Regarding infective complications, an overall peritonitis rate of 0.45 episodes/patient/year was noted. Culture-positive peritonitis was observed in 54% instances, majority of organisms leading to culture-positive peritonitis were Gram-positive in 54.6%, followed by Gram-negative in 33.8%, fungi in 8.4%, and tuberculous in 3.2%. Technical success with good outflow from catheter was noted in all patients after surgery except five patients. These five patients had a poor outflow after insertion despite all the efforts and they were labeled as primarily nonfunctional. Outflow failure in the 1st month was noted in 66 patients. The reason for outflow failure was catheter-tip migration in 34 patients, occluding clots in 14 patients, development of omental wrap-around catheter in 6 patients, and a kink in the subcutaneous tunnel in 4 patients. Eight patients needed catheter removal permanently as they developed refractory peritonitis within 1 month of surgery and were labeled as early catheter failures. The reasons for permanent catheter removal are shown in [Table 3]. The most common reason was refractory peritonitis in 21%, followed by flow failure in 7%, and ultrafiltration failure in 6.5%.
Table 3: Reason for catheter removal

Click here to view


3.5% functioning catheters were removed as the patients underwent successful renal transplant and 1.4% opted for catheter removal due to personal reason as they wished to discontinue PD. The death-censored technical survival rate was 94.3%, 83.2%, 75.9%, 69.2%, and 60.6% patients at 1 year, 2 years, 3 years, 4 years, and 5 years. Totally 32.4% of patients expired during the study. The 1-year, 2-year, 3-year, 4-year, and 5-year patients survival rate was 89%, 79.1%, 68.2%, 60%, and 52.6%, respectively.


   Discussion Top

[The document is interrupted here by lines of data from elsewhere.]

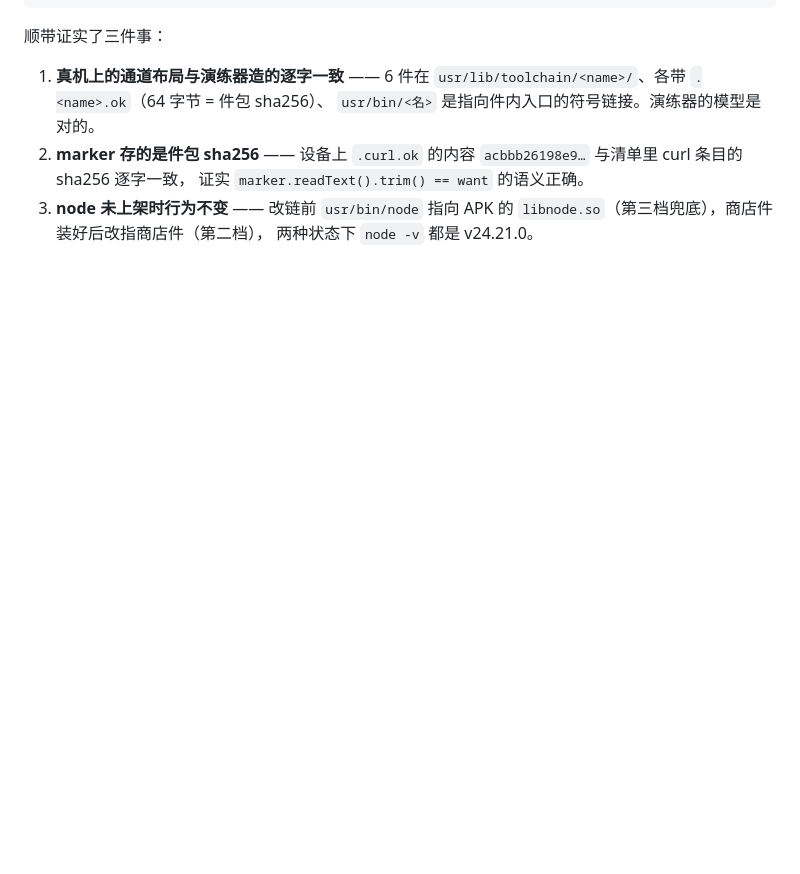
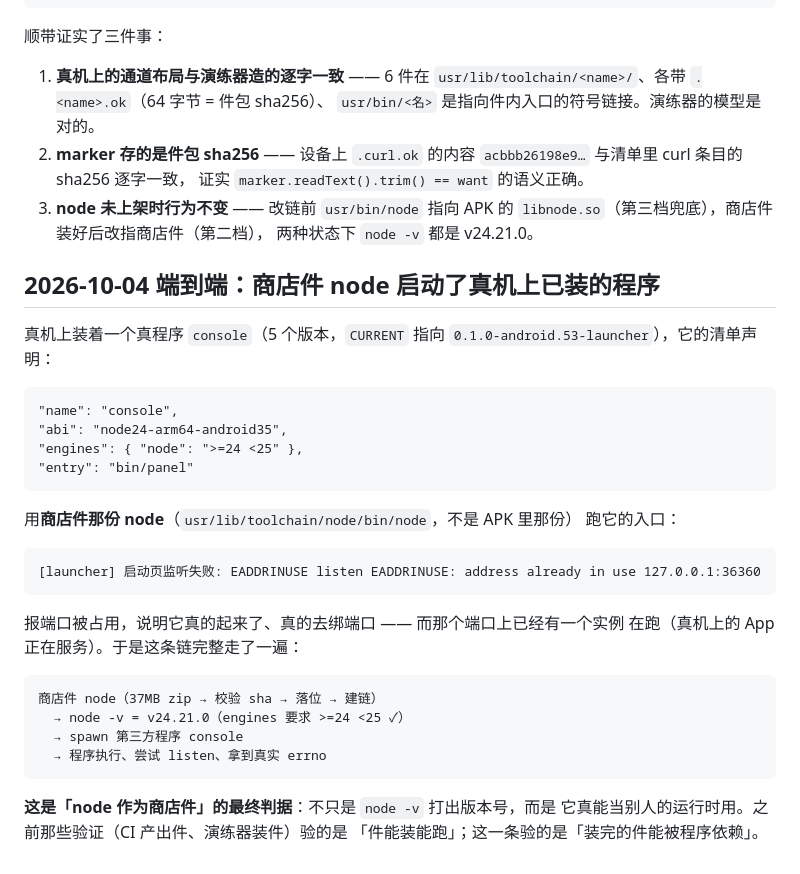
Before and after one commit to lobbowen/lob-os, a Markdown page: components/userland/REHEARSE.md, the part around the change. Drawn GitHub-style; blank space fills up the shorter version.

Commit message:
端到端：商店件 node 启动了真机上已装的第三方程序
真机上装着 console（5 个版本，CURRENT 指向 0.1.0-android.53-launcher），
清单声明 engines.node = ">=24 <25"、entry = bin/panel。

用**商店件那份 node**（usr/lib/toolchain/node/bin/node，不是 APK 里那份）
跑它的入口，得到：
  [launcher] 启动页监听失败: EADDRINUSE listen EADDRINUSE: 127.0.0.1:36360

报端口被占用说明它真起来了、真去绑端口了（那个端口上已有实例在服务）。
于是链路完整走了一遍：商店件 node（37MB zip → 校验 sha → 落位 → 建链）
→ node -v = v24.21.0（满足 engines）→ spawn 第三方程序 → 程序执行并拿到
真实 errno。

这是「node 作为商店件」的最终判据：不只是 node -v 打版本号，而是它真能
当别人的运行时用。此前的验证（CI 产出件、演练器装件）验的是「件能装能跑」，
这一条验的是「装完的件能被程序依赖」。

PUBLISH.md 同步：写明真机已验证，当前唯一没验过的是投递动作本身。

````diff
--- a/components/userland/REHEARSE.md
+++ b/components/userland/REHEARSE.md
@@ -186,3 +186,36 @@ sqlite3   3.53.4
 3. **node 未上架时行为不变** —— 改链前 `usr/bin/node` 指向 APK 的
    `libnode.so`（第三档兜底），商店件装好后改指商店件（第二档），
    两种状态下 `node -v` 都是 v24.21.0。
+
+## 2026-10-04 端到端：商店件 node 启动了真机上已装的程序
+
+真机上装着一个真程序 `console`（5 个版本，`CURRENT` 指向
+`0.1.0-android.53-launcher`），它的清单声明：
+
+```
+"name": "console",
+"abi": "node24-arm64-android35",
+"engines": { "node": ">=24 <25" },
+"entry": "bin/panel"
+```
+
+用**商店件那份 node**（`usr/lib/toolchain/node/bin/node`，不是 APK 里那份）
+跑它的入口：
+
+```
+[launcher] 启动页监听失败: EADDRINUSE listen EADDRINUSE: address already in use 127.0.0.1:36360
+```
+
+报端口被占用，说明它真的起来了、真的去绑端口 —— 而那个端口上已经有一个实例
+在跑（真机上的 App 正在服务）。于是这条链完整走了一遍：
+
+```
+商店件 node（37MB zip → 校验 sha → 落位 → 建链）
+  → node -v = v24.21.0（engines 要求 >=24 <25 ✓）
+  → spawn 第三方程序 console
+  → 程序执行、尝试 listen、拿到真实 errno
+```
+
+**这是「node 作为商店件」的最终判据**：不只是 `node -v` 打出版本号，而是
+它真能当别人的运行时用。之前那些验证（CI 产出件、演练器装件）验的是
+「件能装能跑」；这一条验的是「装完的件能被程序依赖」。
````
Also changed, not shown: components/userland/PUBLISH.md (+8 -0 lines).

PD catheter placement is a straightforward procedure but the challenge lies in getting good technical success. This procedure is performed by nephrologists, urologists, transplant surgeons, and even by general surgeons.[5],[6],[7] The techniques to insert PD catheters vary between different centers and also vary according to geographical location.[8] The PD catheter can be placed using an open dissection technique, or with the use of a laparoscope approach, or can be inserted percutaneously. The ultimate goal should be safe placement of technical successful catheter irrespective of the technique.[5],[7],[8] A meta-analysis by Xie et al. revealed that laparoscopic and open approaches were comparable in terms of complications rate and catheter success rate.[9]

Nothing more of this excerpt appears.